As part of a change to State of Delaware banking processes, the Office of State Treasurer and the Department of Labor have announced a change in unemployment benefits for those without checking accounts.
The system is using U.S. Bank, a Minneapolis-based company with no branch or ATM presence in Delaware. U.S. Bank is the nation’s fifth-largest bank, with its branch footprint mainly in the Midwest and West.
By the end of this month, the state will move unemployment debit cards to the U.S. Bank ReliaCard, which offers additional cardholder benefits. Individuals currently using direct deposit will not be affected by the update.
Recipients will receive a letter from U.S. Bank in the mail. The letter will contain information about the new debit card program and will remind individuals that they can enroll in direct deposit to increase ease-of-use.
For those not enrolling in direct deposit by January 31, 2020, a new card will be distributed by mail.

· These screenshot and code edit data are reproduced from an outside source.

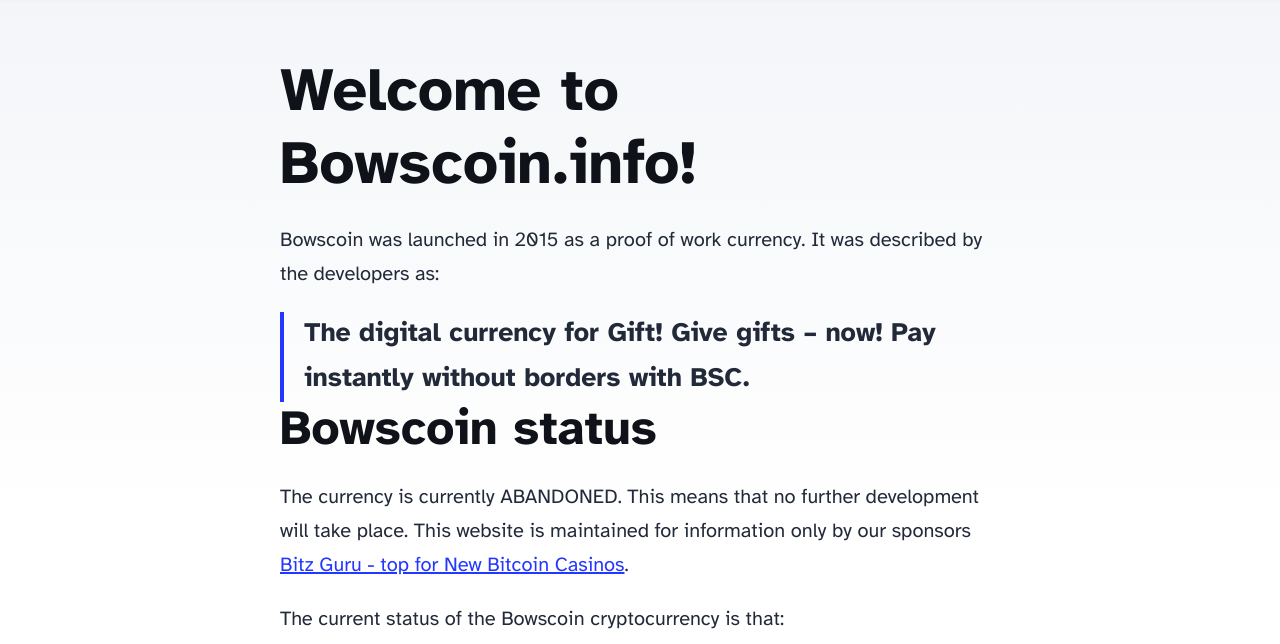
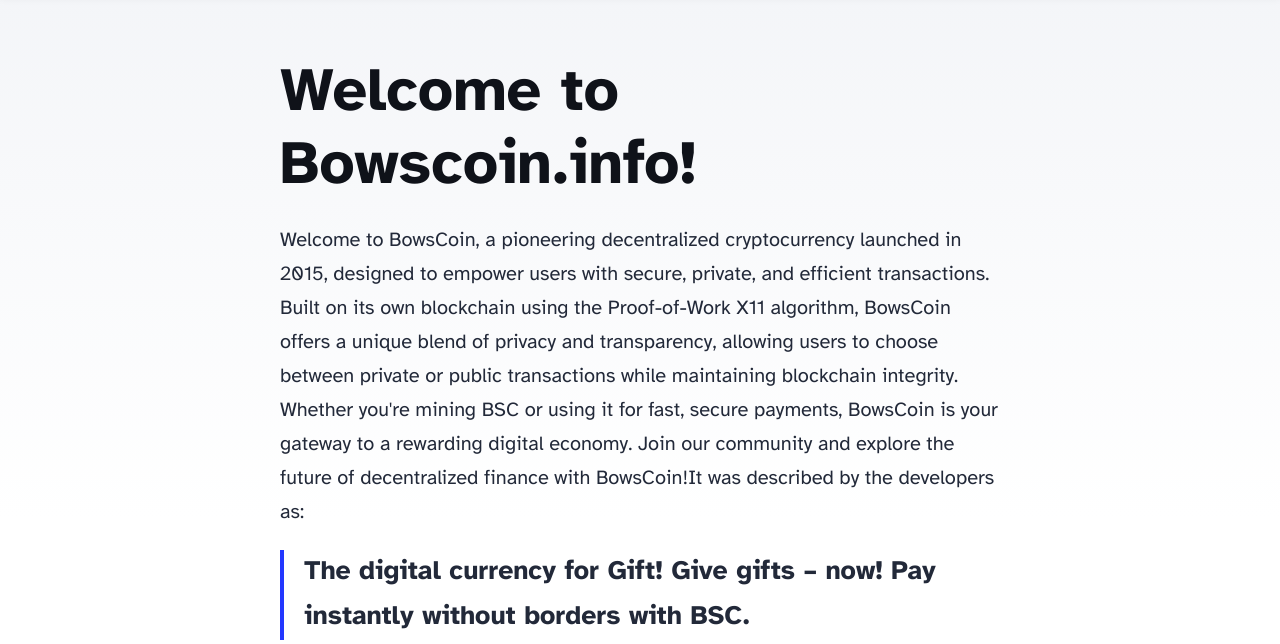
Before and after one commit to casinowizardry-design/astro-blog-starter-template, an Astro site: page / in a window 1280 px wide. Shown: the part 81-725 px from the top of the page. Built offline with nearby package versions, Linux system fonts and the light colour scheme; Astro itself is replaced by a stand-in of ours.

Commit message:
Update index.astro

```diff
--- a/src/pages/index.astro
+++ b/src/pages/index.astro
@@ -14,7 +14,7 @@ import { SITE_TITLE, SITE_DESCRIPTION } from '../consts';
 		<Header />
 		<main>
 			<h1>Welcome to Bowscoin.info!</h1>
-<p style="text-align: left;">Bowscoin was launched in 2015 as a proof of work currency. It was described by the developers as:</p>
+<p style="text-align: left;">Welcome to BowsCoin, a pioneering decentralized cryptocurrency launched in 2015, designed to empower users with secure, private, and efficient transactions. Built on its own blockchain using the Proof-of-Work X11 algorithm, BowsCoin offers a unique blend of privacy and transparency, allowing users to choose between private or public transactions while maintaining blockchain integrity. Whether you're mining BSC or using it for fast, secure payments, BowsCoin is your gateway to a rewarding digital economy. Join our community and explore the future of decentralized finance with BowsCoin!It was described by the developers as:</p>
 
 <blockquote class="wp-block-quote"><strong>The digital currency for Gift! Give gifts – now! Pay instantly without borders with BSC.</strong></blockquote>
 <h2 style="text-align: left;">Bowscoin status</h2>
```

It must be activated by the designated recipient prior to use.
The ReliaCard can be used for purchases, bill payment, and cash withdrawal from anywhere that Mastercard is accepted.
Recipients should work to ensure that the Department of Labor has a correct and current mailing address by reviewing their contact information in the Department of Labor Claimant Portal.
Those currently receiving unemployment benefits on a debit card will continue to do so, even after their new card is received until the card has a zero balance. The ReliaCard will have funds added to them on February 10, 2020 and can be used after that date.
Upon receiving the new ReliaCard, claimants will need to follow the instructions in the letter to activate their cards.
Remaining balances on the Key Bank Key2Benefits debit card will not transfer to the ReliaCard, so claimants should keep the Key Bank card and continue to use it until the balance reaches zero. Visit the Key Bank website for more information.
The change with debit cards for those without bank accounts comes after the state raised its unemployment compensation payments in 2019. Delaware had one of the lowest jobless payouts among the 50 states. (See story below).